Traditional phone systems were distributed with a PBX at every business site. With IPT, all the call control functions are being centralized to lower costs (economies of scale and support) and enable integration of voice with other services.

Skype experienced a similar problem in August of 2007 when a Windows update triggered a massive number of Skype clients to re-register in a short period of time. In my experience, I have seen large IPT deployments suffer the same problem. For example, in a virtual call center model, if the entire WAN stops passing traffic for a few seconds, all the callers and agents will hang up and immediately try to redial/reconnect.

To avoid the "One Beer Too Many" problem in centralized IPT systems, one should:

* Throttle--Limit the number of call set up and registration requests per second. For example, Session Border Controllers (SBCs) can limit the number of new in-bound calls from a carrier.

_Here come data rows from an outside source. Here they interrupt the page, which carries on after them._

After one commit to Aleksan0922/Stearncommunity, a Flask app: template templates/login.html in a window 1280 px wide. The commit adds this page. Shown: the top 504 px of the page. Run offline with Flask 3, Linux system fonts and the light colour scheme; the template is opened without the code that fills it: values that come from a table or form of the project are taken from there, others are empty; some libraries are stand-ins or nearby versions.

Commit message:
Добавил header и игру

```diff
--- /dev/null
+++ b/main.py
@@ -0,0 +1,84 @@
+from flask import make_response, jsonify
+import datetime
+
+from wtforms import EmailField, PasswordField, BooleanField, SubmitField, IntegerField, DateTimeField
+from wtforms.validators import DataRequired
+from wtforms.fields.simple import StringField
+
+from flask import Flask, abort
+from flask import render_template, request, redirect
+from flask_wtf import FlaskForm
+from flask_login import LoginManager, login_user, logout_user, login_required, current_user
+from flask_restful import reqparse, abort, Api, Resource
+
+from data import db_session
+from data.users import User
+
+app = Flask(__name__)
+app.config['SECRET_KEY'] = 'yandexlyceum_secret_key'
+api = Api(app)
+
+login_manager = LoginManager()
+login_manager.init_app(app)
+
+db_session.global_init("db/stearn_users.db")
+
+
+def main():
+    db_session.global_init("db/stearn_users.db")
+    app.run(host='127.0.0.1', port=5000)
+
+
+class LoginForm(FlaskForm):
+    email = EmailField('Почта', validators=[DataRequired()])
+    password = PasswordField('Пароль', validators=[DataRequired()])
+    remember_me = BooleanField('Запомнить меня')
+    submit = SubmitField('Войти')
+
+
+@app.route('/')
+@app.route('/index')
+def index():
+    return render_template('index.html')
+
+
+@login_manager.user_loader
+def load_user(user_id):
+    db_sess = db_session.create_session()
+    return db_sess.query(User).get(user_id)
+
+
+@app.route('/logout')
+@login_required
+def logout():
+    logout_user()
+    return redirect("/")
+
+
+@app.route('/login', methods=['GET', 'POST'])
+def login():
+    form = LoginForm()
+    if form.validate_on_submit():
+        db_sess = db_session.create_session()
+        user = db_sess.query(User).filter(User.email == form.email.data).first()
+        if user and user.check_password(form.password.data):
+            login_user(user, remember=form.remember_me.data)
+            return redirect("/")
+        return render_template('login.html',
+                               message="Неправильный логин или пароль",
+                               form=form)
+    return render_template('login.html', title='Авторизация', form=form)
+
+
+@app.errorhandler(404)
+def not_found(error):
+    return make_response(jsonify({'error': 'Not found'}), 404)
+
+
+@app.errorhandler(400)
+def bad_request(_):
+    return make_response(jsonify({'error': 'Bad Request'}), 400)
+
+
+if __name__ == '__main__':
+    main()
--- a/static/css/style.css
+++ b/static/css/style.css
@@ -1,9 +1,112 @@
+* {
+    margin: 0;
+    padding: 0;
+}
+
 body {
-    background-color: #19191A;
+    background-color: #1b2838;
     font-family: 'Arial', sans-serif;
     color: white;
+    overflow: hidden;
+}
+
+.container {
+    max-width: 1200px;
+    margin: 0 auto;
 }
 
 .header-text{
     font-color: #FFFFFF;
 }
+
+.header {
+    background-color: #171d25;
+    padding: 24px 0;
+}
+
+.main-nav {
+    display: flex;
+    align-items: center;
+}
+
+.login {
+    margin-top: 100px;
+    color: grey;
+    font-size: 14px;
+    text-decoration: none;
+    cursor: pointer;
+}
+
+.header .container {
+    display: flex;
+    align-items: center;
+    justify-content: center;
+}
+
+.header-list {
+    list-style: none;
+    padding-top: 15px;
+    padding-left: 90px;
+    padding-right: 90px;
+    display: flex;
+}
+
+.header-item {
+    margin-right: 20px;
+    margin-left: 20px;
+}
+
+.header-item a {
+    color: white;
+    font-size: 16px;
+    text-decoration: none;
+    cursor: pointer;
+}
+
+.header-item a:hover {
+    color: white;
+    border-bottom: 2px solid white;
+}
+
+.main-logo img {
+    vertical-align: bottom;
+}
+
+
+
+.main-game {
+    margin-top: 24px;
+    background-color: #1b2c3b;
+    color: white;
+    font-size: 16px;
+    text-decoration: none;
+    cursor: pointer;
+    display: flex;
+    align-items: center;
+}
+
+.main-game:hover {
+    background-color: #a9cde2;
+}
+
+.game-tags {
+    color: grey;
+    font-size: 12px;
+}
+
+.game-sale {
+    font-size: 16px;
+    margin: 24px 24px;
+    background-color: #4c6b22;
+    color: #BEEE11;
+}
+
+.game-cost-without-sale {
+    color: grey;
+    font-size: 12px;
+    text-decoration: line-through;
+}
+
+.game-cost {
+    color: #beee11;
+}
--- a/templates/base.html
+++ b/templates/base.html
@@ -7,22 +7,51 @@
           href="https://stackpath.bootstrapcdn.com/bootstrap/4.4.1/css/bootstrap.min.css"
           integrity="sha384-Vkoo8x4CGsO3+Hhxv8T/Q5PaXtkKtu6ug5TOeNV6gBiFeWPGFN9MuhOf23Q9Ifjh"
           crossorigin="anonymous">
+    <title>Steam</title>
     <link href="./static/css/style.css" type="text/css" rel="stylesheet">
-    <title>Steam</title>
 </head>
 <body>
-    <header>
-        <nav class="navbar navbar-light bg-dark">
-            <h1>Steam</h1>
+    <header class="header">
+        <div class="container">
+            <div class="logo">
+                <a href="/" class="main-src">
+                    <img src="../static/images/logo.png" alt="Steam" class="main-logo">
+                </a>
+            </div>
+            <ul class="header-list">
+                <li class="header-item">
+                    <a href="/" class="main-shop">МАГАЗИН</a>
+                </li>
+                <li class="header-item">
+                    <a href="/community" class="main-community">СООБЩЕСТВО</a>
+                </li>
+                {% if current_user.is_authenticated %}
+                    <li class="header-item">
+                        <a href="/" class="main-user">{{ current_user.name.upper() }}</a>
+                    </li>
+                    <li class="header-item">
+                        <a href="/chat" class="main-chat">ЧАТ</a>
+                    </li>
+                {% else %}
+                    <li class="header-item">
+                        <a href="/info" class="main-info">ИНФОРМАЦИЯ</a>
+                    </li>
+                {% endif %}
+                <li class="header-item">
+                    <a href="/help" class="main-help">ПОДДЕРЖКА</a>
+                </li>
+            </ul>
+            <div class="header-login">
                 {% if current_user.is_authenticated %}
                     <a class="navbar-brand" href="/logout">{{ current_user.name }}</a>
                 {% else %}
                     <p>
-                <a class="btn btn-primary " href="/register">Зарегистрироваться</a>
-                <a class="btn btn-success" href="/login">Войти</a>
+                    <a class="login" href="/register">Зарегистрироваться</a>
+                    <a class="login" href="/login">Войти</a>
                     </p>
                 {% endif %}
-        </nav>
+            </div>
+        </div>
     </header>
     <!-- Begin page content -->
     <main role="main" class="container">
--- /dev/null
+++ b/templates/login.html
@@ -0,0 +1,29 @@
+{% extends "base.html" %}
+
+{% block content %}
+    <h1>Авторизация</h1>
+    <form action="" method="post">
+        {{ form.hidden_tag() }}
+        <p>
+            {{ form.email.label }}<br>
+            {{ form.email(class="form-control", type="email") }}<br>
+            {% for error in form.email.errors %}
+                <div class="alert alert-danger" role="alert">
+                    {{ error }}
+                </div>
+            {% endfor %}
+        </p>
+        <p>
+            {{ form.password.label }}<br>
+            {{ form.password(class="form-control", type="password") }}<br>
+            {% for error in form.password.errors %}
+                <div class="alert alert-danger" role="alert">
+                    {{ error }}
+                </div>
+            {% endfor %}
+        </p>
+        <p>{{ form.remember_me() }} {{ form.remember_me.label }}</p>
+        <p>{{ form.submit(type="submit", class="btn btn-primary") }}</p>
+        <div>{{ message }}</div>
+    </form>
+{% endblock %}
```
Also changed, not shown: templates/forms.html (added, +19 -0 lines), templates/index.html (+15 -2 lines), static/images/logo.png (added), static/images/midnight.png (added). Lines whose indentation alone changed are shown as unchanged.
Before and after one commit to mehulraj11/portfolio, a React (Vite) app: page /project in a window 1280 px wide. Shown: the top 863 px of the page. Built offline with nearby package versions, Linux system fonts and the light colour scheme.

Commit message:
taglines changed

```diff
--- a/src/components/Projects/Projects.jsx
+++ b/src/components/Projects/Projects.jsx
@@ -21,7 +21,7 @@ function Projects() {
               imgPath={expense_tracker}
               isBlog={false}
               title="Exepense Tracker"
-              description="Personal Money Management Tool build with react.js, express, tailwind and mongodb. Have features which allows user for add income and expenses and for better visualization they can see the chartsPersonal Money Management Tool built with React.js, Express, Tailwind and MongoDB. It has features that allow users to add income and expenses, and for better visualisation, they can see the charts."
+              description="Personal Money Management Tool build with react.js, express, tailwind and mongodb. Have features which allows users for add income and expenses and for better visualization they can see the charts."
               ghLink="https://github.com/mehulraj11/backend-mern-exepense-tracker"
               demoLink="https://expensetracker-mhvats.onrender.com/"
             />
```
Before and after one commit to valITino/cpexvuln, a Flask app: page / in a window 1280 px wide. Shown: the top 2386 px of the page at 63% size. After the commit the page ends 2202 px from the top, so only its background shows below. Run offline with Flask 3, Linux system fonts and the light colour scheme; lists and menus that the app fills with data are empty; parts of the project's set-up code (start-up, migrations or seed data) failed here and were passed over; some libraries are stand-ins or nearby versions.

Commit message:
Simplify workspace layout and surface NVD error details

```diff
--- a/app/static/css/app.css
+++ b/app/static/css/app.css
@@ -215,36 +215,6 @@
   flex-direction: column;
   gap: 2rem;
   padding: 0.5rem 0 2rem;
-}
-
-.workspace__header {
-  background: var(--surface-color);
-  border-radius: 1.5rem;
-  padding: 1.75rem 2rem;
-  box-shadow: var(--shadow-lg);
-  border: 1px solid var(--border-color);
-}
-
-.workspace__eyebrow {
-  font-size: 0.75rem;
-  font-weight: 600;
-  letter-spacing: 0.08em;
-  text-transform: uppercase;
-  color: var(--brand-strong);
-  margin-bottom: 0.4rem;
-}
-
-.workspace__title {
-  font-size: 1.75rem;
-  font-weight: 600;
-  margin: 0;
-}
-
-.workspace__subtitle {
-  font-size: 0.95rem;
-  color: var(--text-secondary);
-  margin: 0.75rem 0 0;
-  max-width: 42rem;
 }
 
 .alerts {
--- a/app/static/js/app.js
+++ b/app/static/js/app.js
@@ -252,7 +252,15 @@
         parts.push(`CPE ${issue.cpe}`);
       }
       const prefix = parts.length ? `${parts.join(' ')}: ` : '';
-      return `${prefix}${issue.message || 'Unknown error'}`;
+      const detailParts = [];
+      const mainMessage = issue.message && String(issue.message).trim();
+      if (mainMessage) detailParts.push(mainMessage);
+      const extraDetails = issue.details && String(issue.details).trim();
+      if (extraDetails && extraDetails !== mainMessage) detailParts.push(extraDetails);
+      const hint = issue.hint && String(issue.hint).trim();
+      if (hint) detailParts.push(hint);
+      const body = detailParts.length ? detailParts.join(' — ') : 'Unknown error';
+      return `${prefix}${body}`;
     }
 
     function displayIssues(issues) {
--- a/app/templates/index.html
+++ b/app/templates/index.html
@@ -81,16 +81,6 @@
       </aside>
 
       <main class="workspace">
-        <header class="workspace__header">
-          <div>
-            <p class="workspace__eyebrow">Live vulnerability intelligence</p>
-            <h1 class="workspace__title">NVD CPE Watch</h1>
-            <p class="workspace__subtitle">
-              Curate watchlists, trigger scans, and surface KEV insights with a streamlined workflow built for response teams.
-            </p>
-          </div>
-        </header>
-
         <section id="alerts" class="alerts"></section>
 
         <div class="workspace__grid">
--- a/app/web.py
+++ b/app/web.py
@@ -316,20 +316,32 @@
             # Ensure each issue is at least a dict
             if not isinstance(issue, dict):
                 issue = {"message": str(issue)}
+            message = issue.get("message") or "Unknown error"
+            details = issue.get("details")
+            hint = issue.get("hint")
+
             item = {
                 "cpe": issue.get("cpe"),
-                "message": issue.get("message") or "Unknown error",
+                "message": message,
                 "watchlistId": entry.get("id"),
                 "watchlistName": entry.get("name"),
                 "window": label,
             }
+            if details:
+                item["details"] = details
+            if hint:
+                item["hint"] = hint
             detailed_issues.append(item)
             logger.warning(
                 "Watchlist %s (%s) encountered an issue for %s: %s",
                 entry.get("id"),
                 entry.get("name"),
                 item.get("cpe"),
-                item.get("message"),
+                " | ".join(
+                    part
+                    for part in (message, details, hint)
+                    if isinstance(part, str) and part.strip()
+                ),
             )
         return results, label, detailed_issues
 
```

* Head-room--Design server clusters with enough capacity to handle peak demand as defined as number of calls or registrations handled per second.

* Sub-Second Network Rerouting--Design the core IP network to reroute sub-second and a dual carrier MPLS WAN site to reroute in under 5 seconds.

* Test--After major changes, have a capacity testing plan. Empirix and other vendors provide on-site and hosted solutions to do voice capacity testing.

* Monitor--Track the 5-7 Key Performance Indicators (KPIs) on all network and IPT equipment. Set green, yellow, and red thresholds, alarm and create monthly reports from this data. Core routing topology changes should also be monitored.

* Definition of an Outage--IP network managers should define a network incident as one where IP traffic flow was impeded for greater than 5 seconds. Service Level Agreements (SLAs) should be defined not only in terms of latency, jitter, dropped packets, and overall availability, but number of incidents.

IP networks will have outages. The goal is not only to prevent outages from occurring, but being able to recover quickly after they occur. Thanks to redundancy, most network outages are not due to a device failing, but when a device is sick and cannot keep up with demand. The same is true with IPT. As they say in the corporate world: One "aw sh*t" negates a hundred "that a boys."